(Source data)

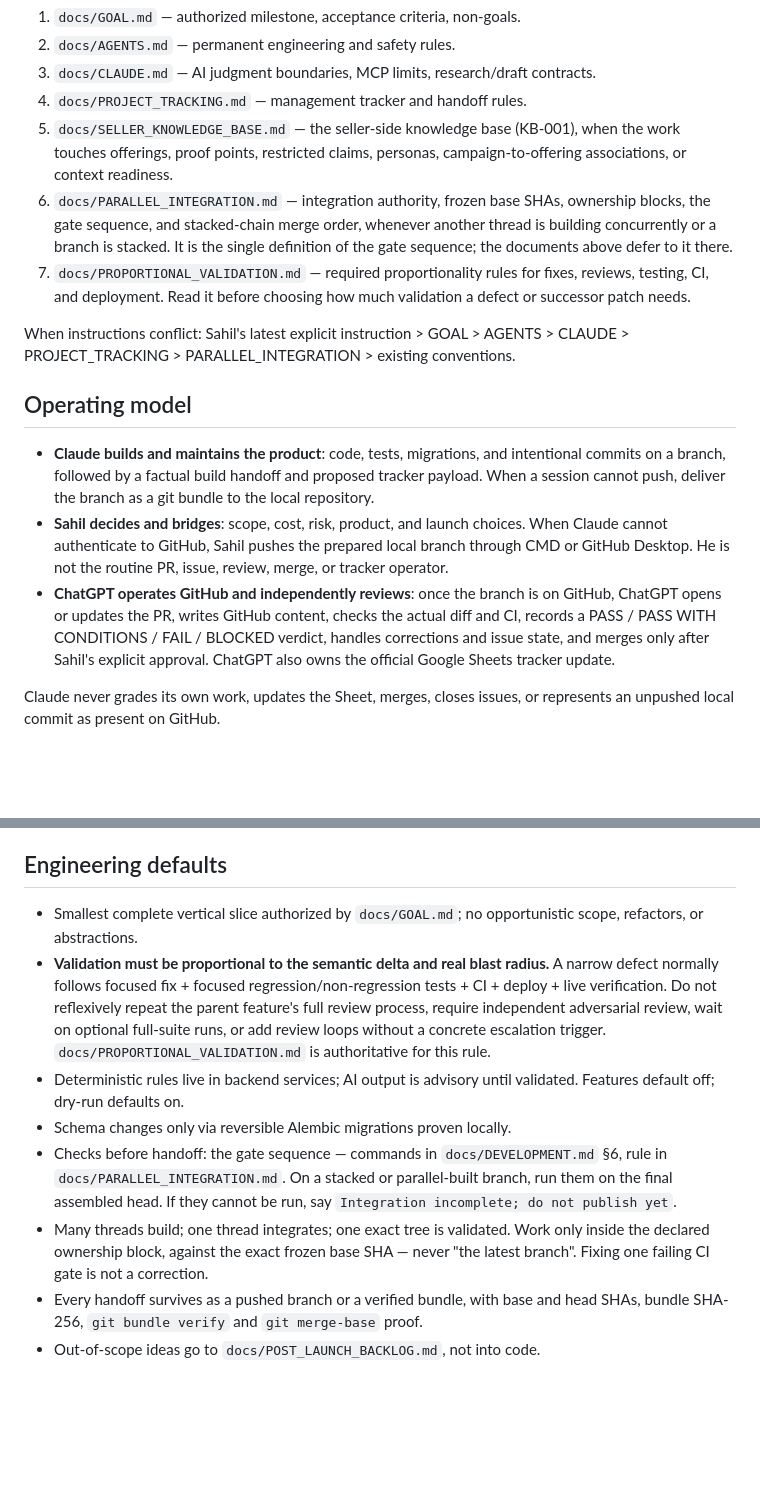
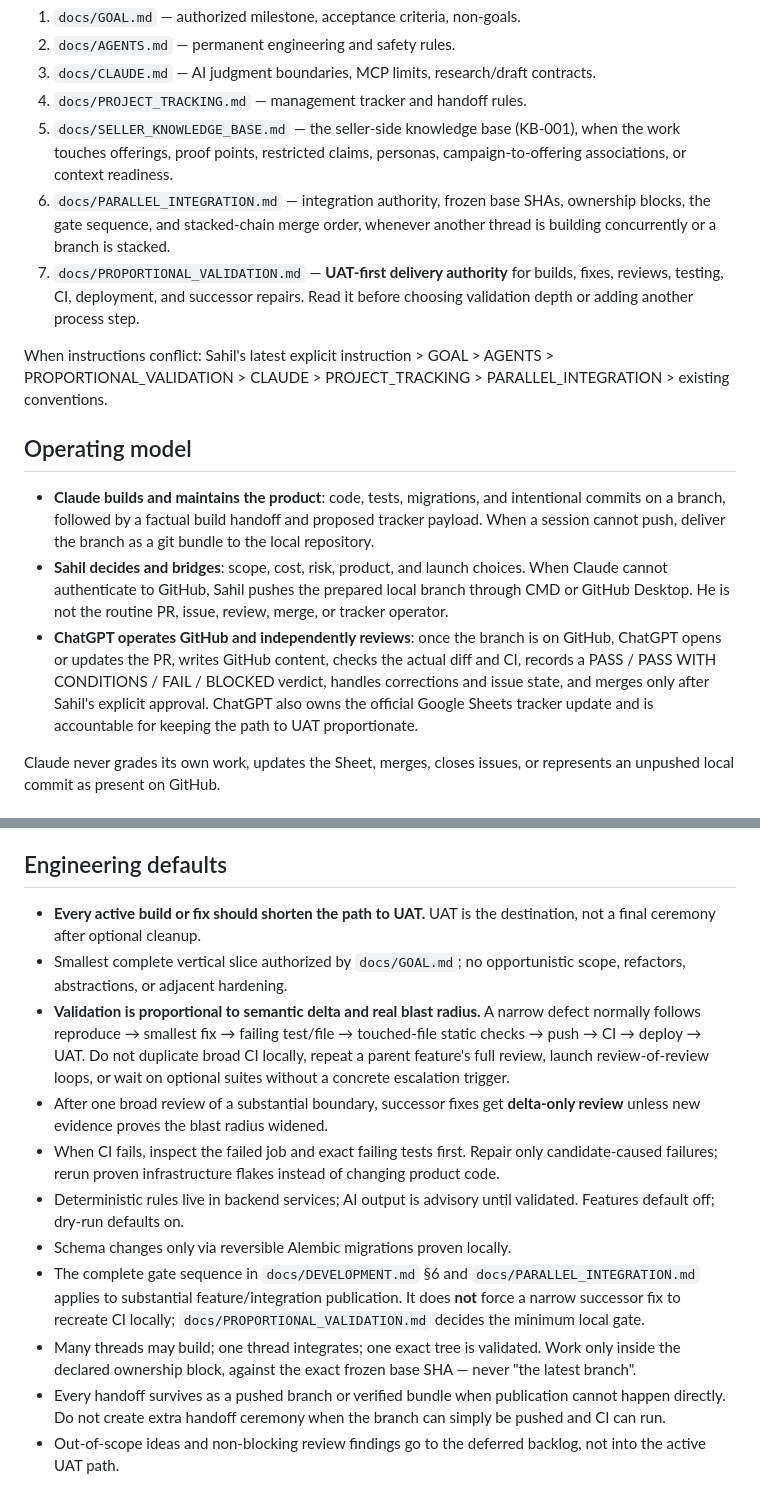
Before and after one commit to sahilaaron/vmr-outbound, a Markdown page: CLAUDE.md, 2 parts joined by grey strips. Rendered like a GitHub page; blank space fills up the shorter version.

Commit message:
Make working rules explicitly UAT-first

```diff
--- a/CLAUDE.md
+++ b/CLAUDE.md
@@ -14,16 +14,14 @@ human-approved 100-contact pilot campaign — not a platform.
    campaign-to-offering associations, or context readiness.
 6. `docs/PARALLEL_INTEGRATION.md` — integration authority, frozen base SHAs,
    ownership blocks, the gate sequence, and stacked-chain merge order, whenever
-   another thread is building concurrently or a branch is stacked. It is the
-   single definition of the gate sequence; the documents above defer to it
-   there.
-7. `docs/PROPORTIONAL_VALIDATION.md` — required proportionality rules for fixes,
-   reviews, testing, CI, and deployment. Read it before choosing how much
-   validation a defect or successor patch needs.
+   another thread is building concurrently or a branch is stacked.
+7. `docs/PROPORTIONAL_VALIDATION.md` — **UAT-first delivery authority** for
+   builds, fixes, reviews, testing, CI, deployment, and successor repairs. Read
+   it before choosing validation depth or adding another process step.
 
 When instructions conflict: Sahil's latest explicit instruction > GOAL >
-AGENTS > CLAUDE > PROJECT_TRACKING > PARALLEL_INTEGRATION > existing
-conventions.
+AGENTS > PROPORTIONAL_VALIDATION > CLAUDE > PROJECT_TRACKING >
+PARALLEL_INTEGRATION > existing conventions.
 
 ## Operating model
 
@@ -40,7 +38,7 @@ conventions.
   actual diff and CI, records a PASS / PASS WITH CONDITIONS / FAIL / BLOCKED
   verdict, handles corrections and issue state, and merges only after Sahil's
   explicit approval. ChatGPT also owns the official Google Sheets tracker
-  update.
+  update and is accountable for keeping the path to UAT proportionate.
 
 Claude never grades its own work, updates the Sheet, merges, closes issues, or
 represents an unpushed local commit as present on GitHub.
@@ -62,24 +60,32 @@ represents an unpushed local commit as present on GitHub.
 
 ## Engineering defaults
 
+- **Every active build or fix should shorten the path to UAT.** UAT is the
+  destination, not a final ceremony after optional cleanup.
 - Smallest complete vertical slice authorized by `docs/GOAL.md`; no
-  opportunistic scope, refactors, or abstractions.
-- **Validation must be proportional to the semantic delta and real blast radius.**
-  A narrow defect normally follows focused fix + focused regression/non-regression
-  tests + CI + deploy + live verification. Do not reflexively repeat the parent
-  feature's full review process, require independent adversarial review, wait on
-  optional full-suite runs, or add review loops without a concrete escalation
-  trigger. `docs/PROPORTIONAL_VALIDATION.md` is authoritative for this rule.
+  opportunistic scope, refactors, abstractions, or adjacent hardening.
+- **Validation is proportional to semantic delta and real blast radius.** A
+  narrow defect normally follows reproduce → smallest fix → failing test/file →
+  touched-file static checks → push → CI → deploy → UAT. Do not duplicate broad
+  CI locally, repeat a parent feature's full review, launch review-of-review
+  loops, or wait on optional suites without a concrete escalation trigger.
+- After one broad review of a substantial boundary, successor fixes get
+  **delta-only review** unless new evidence proves the blast radius widened.
+- When CI fails, inspect the failed job and exact failing tests first. Repair
+  only candidate-caused failures; rerun proven infrastructure flakes instead of
+  changing product code.
 - Deterministic rules live in backend services; AI output is advisory until
   validated. Features default off; dry-run defaults on.
 - Schema changes only via reversible Alembic migrations proven locally.
-- Checks before handoff: the gate sequence — commands in `docs/DEVELOPMENT.md`
-  §6, rule in `docs/PARALLEL_INTEGRATION.md`. On a stacked or parallel-built
-  branch, run them on the final assembled head. If they cannot be run, say
-  `Integration incomplete; do not publish yet`.
-- Many threads build; one thread integrates; one exact tree is validated. Work
-  only inside the declared ownership block, against the exact frozen base SHA —
-  never "the latest branch". Fixing one failing CI gate is not a correction.
-- Every handoff survives as a pushed branch or a verified bundle, with base and
-  head SHAs, bundle SHA-256, `git bundle verify` and `git merge-base` proof.
-- Out-of-scope ideas go to `docs/POST_LAUNCH_BACKLOG.md`, not into code.
+- The complete gate sequence in `docs/DEVELOPMENT.md` §6 and
+  `docs/PARALLEL_INTEGRATION.md` applies to substantial feature/integration
+  publication. It does **not** force a narrow successor fix to recreate CI
+  locally; `docs/PROPORTIONAL_VALIDATION.md` decides the minimum local gate.
+- Many threads may build; one thread integrates; one exact tree is validated.
+  Work only inside the declared ownership block, against the exact frozen base
+  SHA — never "the latest branch".
+- Every handoff survives as a pushed branch or verified bundle when publication
+  cannot happen directly. Do not create extra handoff ceremony when the branch
+  can simply be pushed and CI can run.
+- Out-of-scope ideas and non-blocking review findings go to the deferred backlog,
+  not into the active UAT path.
```
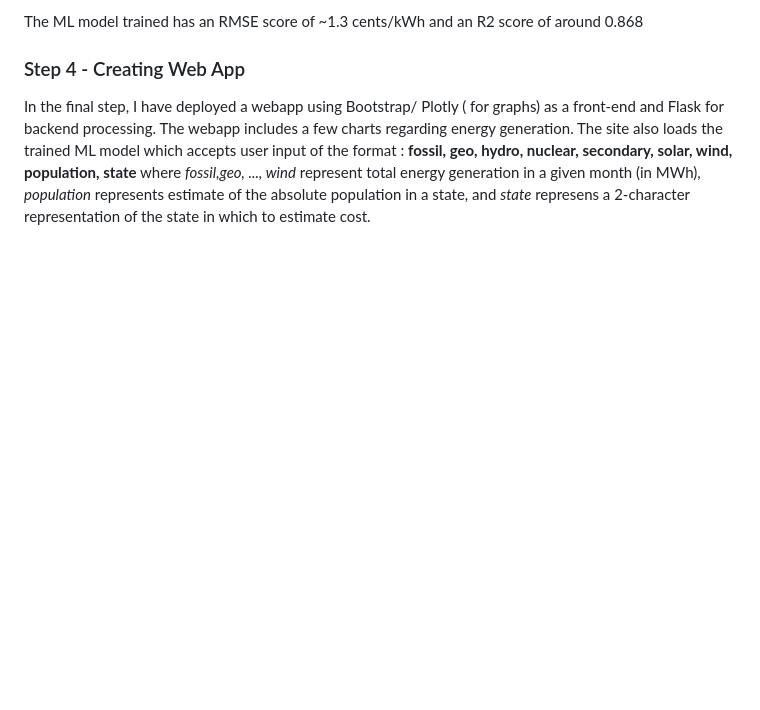
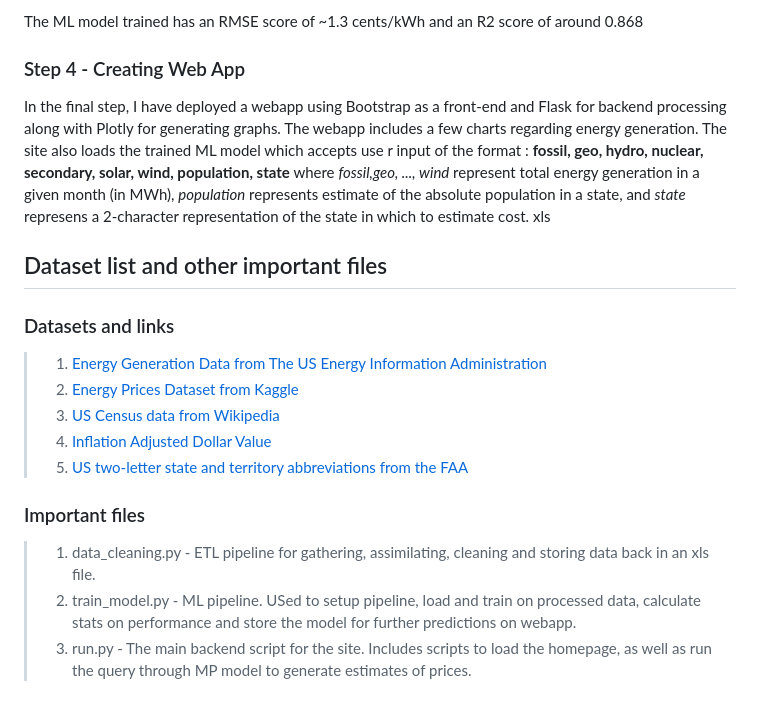
Before and after one commit to AayushSo/udacity-capstone, a Markdown page: README.md, the part around the change. GitHub-like rendering; blank space fills up the shorter version.

```diff
--- a/README.md
+++ b/README.md
@@ -76,6 +76,21 @@ The ML model trained has an RMSE score of ~1.3 cents/kWh and an R2 score of arou
 
 ### Step 4 - Creating Web App
 
-In the final step, I have deployed a webapp using Bootstrap/ Plotly ( for graphs) as a front-end and Flask for backend processing.
-The webapp includes a few charts regarding energy generation. The site also loads the trained ML model which accepts user input of the format :
+In the final step, I have deployed a webapp using Bootstrap as a front-end and Flask for backend processing along with Plotly for generating graphs.
+The webapp includes a few charts regarding energy generation. The site also loads the trained ML model which accepts use
+r input of the format :
 **fossil, geo, hydro, nuclear, secondary, solar, wind, population, state** where *fossil,geo, ..., wind* represent total energy generation in a given month (in MWh), *population* represents estimate of the absolute population in a state, and *state* represens a 2-character representation of the state in which to estimate cost.
+xls
+
+## Dataset list and other important files
+### Datasets and links
+> 1. [Energy Generation Data from The US Energy Information Administration]( https://www.eia.gov/electricity/data/eia923/)
+> 2. [Energy Prices Dataset from Kaggle](https://www.kaggle.com/datasets/alistairking/electricity-prices)
+> 3. [US Census data from Wikipedia](https://en.wikipedia.org/wiki/List_of_U.S._states_and_territories_by_historical_population#1960%E2%80%932020,_census_data)
+> 4. [Inflation Adjusted Dollar Value](https://www.in2013dollars.com/us/inflation/2001?amount=1)
+> 5. [US two-letter state and territory abbreviations from the FAA](https://www.faa.gov/air_traffic/publications/atpubs/cnt_html/appendix_a.html)
+
+### Important files
+> 1. data_cleaning.py - ETL pipeline for gathering, assimilating, cleaning and storing data back in an xls file.
+> 2. train_model.py - ML pipeline. USed to setup pipeline, load and train on processed data, calculate stats on performance and store the model for further predictions on webapp.
+> 3. run.py - The main backend script for the site. Includes scripts to load the homepage, as well as run the query through MP model to generate estimates of prices.
```
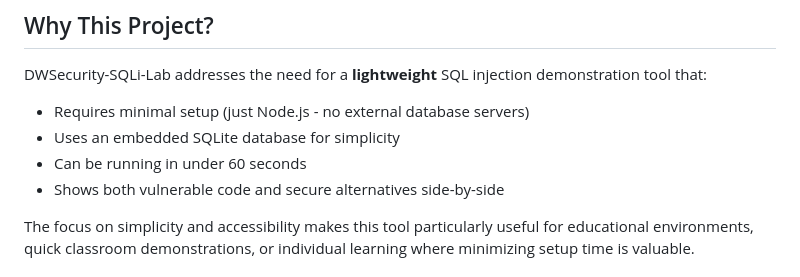
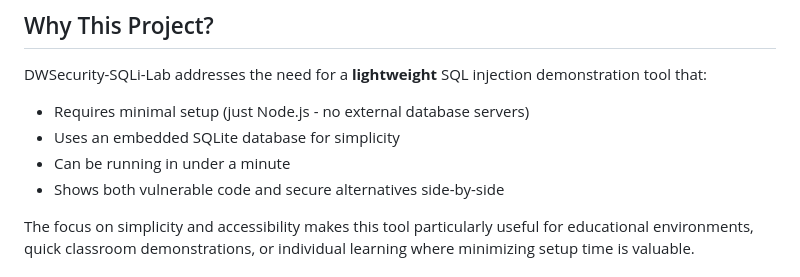
Before and after one commit to mehdi-zerouak/DWSecurity-SQLi-Lab, a Markdown page: README.md, the part around the change. Drawn GitHub-style.

```diff
--- a/README.md
+++ b/README.md
@@ -19,7 +19,7 @@ DWSecurity-SQLi-Lab addresses the need for a **lightweight** SQL injection demon
 
 - Requires minimal setup (just Node.js - no external database servers)
 - Uses an embedded SQLite database for simplicity
-- Can be running in under 60 seconds
+- Can be running in under a minute
 - Shows both vulnerable code and secure alternatives side-by-side
 
 The focus on simplicity and accessibility makes this tool particularly useful for educational environments, quick classroom demonstrations, or individual learning where minimizing setup time is valuable.
```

(End Source data)

Your assignment →
Wherever the word "successor" turns up in the records above, copy the line that holds it.

Answer box →
-   validation a defect or successor patch needs.
+   builds, fixes, reviews, testing, CI, deployment, and successor repairs. Read
+- After one broad review of a substantial boundary, successor fixes get
+  publication. It does **not** force a narrow successor fix to recreate CI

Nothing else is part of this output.